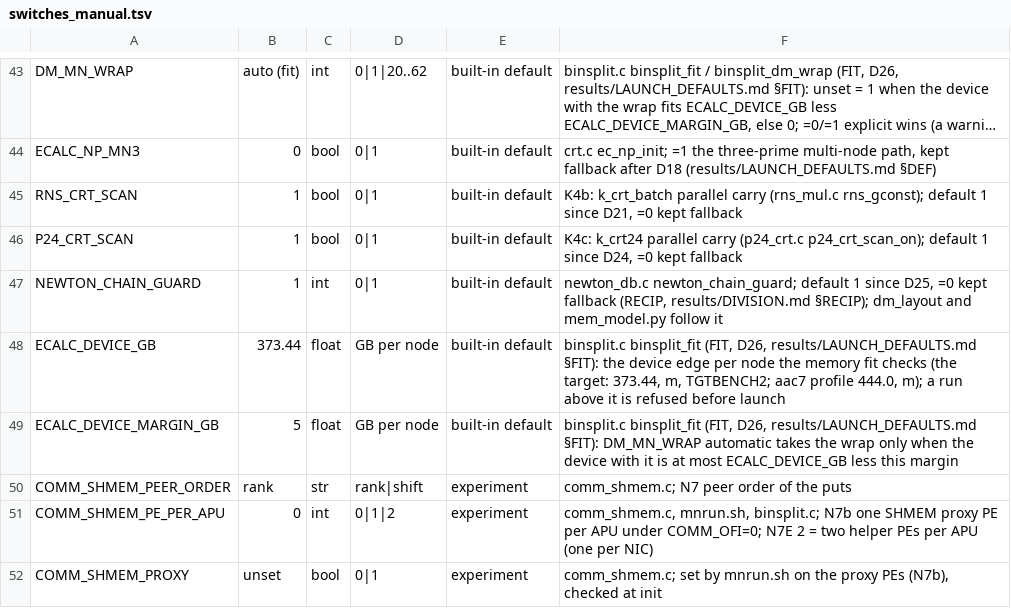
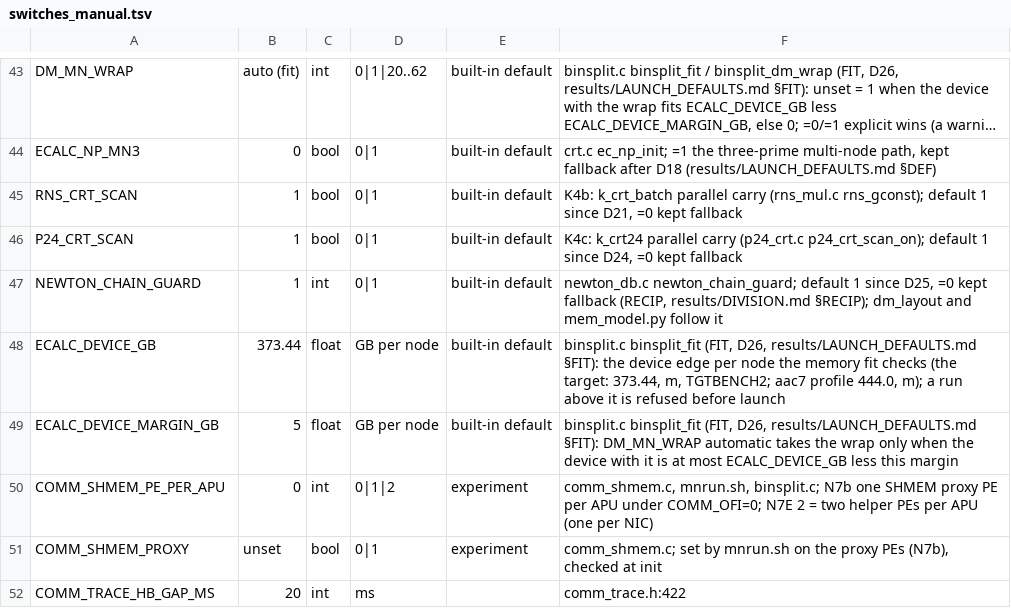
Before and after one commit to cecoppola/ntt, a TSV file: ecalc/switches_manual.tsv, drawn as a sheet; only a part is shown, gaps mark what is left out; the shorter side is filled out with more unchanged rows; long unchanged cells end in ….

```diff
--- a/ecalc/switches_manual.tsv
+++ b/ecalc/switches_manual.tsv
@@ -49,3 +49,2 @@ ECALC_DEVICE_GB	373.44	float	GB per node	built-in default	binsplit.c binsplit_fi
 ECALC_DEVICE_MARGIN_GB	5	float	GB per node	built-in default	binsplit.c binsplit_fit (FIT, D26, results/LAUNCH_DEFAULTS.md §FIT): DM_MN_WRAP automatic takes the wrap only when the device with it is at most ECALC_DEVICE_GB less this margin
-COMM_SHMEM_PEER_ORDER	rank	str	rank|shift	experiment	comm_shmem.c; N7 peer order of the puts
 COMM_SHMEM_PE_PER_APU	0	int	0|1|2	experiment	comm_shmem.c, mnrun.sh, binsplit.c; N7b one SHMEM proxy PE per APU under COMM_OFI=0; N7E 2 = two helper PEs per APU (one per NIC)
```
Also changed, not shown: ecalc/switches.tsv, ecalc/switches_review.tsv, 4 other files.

==

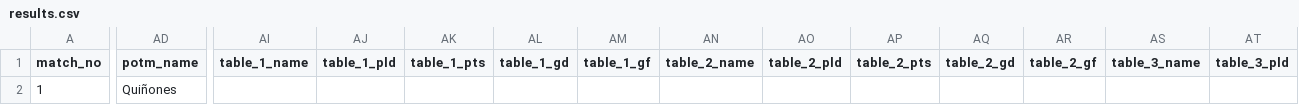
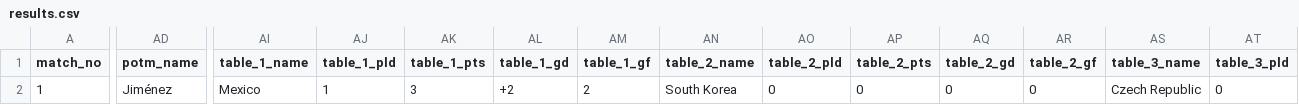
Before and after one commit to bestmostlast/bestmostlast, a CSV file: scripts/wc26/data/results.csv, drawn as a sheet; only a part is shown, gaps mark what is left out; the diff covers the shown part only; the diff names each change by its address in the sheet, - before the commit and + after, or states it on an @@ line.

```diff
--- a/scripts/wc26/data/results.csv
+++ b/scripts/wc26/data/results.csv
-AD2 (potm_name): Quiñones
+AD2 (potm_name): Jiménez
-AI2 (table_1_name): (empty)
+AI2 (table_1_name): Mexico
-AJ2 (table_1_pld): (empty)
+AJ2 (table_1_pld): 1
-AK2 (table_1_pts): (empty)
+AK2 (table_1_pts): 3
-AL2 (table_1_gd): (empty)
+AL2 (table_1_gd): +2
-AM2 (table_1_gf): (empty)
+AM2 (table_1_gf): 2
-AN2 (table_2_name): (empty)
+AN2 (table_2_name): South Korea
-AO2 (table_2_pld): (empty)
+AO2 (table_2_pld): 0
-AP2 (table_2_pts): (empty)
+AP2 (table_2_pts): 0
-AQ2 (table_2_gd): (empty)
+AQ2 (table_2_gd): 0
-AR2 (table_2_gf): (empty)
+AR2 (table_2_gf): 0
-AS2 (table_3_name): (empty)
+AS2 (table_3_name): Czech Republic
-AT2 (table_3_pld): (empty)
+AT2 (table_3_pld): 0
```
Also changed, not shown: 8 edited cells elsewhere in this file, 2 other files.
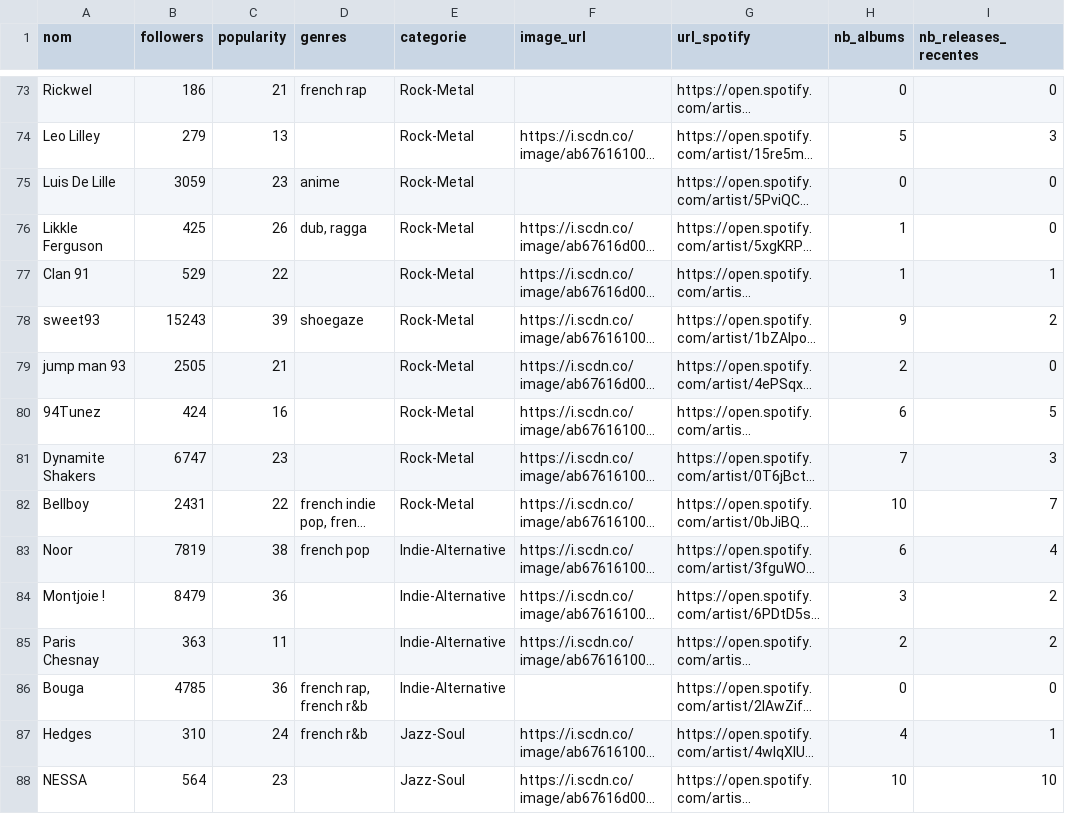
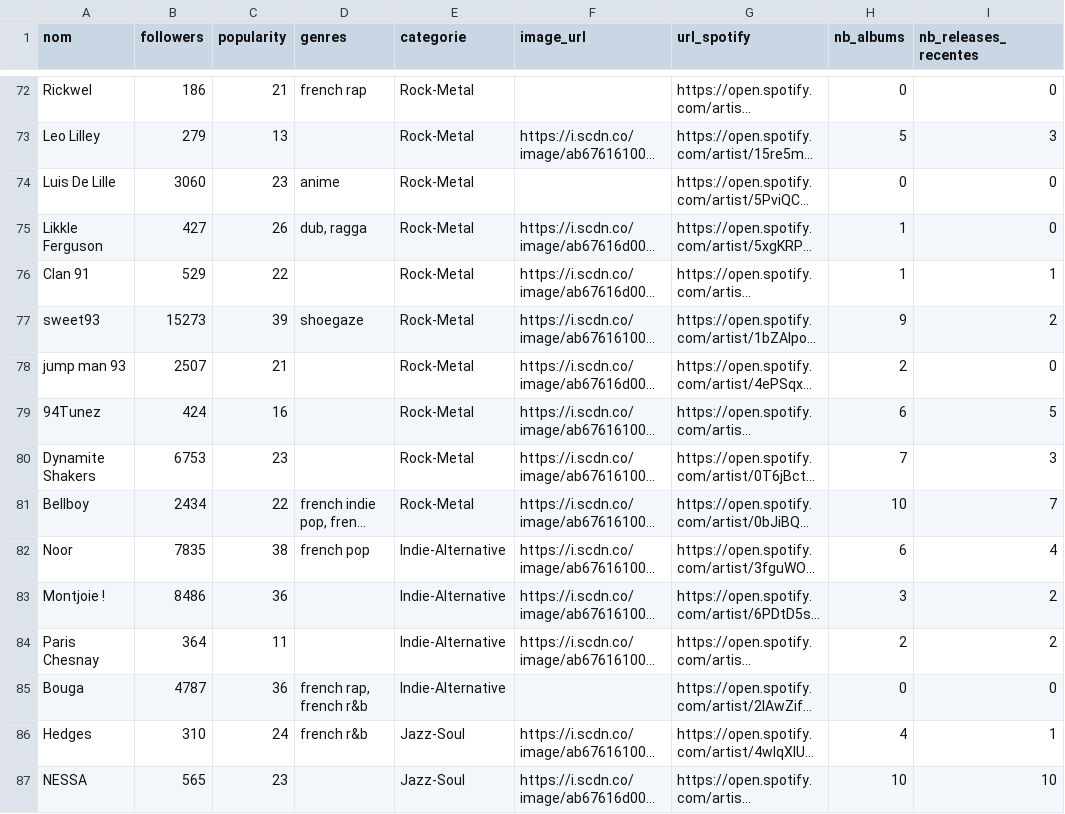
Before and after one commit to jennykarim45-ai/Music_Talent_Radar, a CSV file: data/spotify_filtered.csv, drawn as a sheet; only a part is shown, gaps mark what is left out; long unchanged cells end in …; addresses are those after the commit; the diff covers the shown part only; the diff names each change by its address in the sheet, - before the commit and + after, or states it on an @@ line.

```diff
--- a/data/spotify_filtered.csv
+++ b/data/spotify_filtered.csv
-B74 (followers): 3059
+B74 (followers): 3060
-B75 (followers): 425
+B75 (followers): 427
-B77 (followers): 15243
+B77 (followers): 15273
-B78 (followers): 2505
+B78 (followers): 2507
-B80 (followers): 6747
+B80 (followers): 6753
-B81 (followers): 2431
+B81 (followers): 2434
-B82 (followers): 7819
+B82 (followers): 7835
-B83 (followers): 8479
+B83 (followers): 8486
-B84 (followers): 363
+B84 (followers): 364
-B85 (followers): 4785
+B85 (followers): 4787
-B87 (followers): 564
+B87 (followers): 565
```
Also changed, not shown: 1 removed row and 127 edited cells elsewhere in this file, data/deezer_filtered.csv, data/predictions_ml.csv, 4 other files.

==

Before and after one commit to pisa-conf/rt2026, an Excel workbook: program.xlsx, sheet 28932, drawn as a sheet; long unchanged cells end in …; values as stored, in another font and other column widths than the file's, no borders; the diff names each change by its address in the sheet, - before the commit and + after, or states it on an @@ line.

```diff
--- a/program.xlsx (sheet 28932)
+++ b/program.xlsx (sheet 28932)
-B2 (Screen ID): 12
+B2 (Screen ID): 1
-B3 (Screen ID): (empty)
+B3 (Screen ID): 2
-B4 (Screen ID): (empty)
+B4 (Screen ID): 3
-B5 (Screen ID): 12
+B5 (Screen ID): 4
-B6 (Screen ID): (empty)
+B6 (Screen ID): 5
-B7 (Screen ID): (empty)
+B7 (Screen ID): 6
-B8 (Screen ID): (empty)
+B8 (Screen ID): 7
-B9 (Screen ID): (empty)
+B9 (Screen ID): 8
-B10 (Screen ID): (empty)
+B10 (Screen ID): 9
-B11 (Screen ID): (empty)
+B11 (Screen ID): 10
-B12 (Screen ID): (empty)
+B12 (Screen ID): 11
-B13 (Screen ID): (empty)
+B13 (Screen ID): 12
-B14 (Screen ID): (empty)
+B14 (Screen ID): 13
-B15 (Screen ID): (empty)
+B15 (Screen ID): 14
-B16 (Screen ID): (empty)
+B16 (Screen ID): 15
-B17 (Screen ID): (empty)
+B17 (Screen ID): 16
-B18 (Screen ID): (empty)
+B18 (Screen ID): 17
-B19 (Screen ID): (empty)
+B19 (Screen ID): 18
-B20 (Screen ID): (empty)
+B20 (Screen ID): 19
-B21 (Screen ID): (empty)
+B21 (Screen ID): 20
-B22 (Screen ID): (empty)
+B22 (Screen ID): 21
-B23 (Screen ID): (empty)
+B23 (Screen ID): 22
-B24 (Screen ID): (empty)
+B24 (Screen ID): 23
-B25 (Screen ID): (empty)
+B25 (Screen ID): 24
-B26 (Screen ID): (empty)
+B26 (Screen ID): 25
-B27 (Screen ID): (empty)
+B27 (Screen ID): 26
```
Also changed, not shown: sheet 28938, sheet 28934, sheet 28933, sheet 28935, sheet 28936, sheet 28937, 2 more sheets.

#### The task
Reproduce every line in the data that has the word "Also" in it.

#### Solution
Also changed, not shown: ecalc/switches.tsv, ecalc/switches_review.tsv, 4 other files.
Also changed, not shown: 8 edited cells elsewhere in this file, 2 other files.
Also changed, not shown: 1 removed row and 127 edited cells elsewhere in this file, data/deezer_filtered.csv, data/predictions_ml.csv, 4 other files.
Also changed, not shown: sheet 28938, sheet 28934, sheet 28933, sheet 28935, sheet 28936, sheet 28937, 2 more sheets.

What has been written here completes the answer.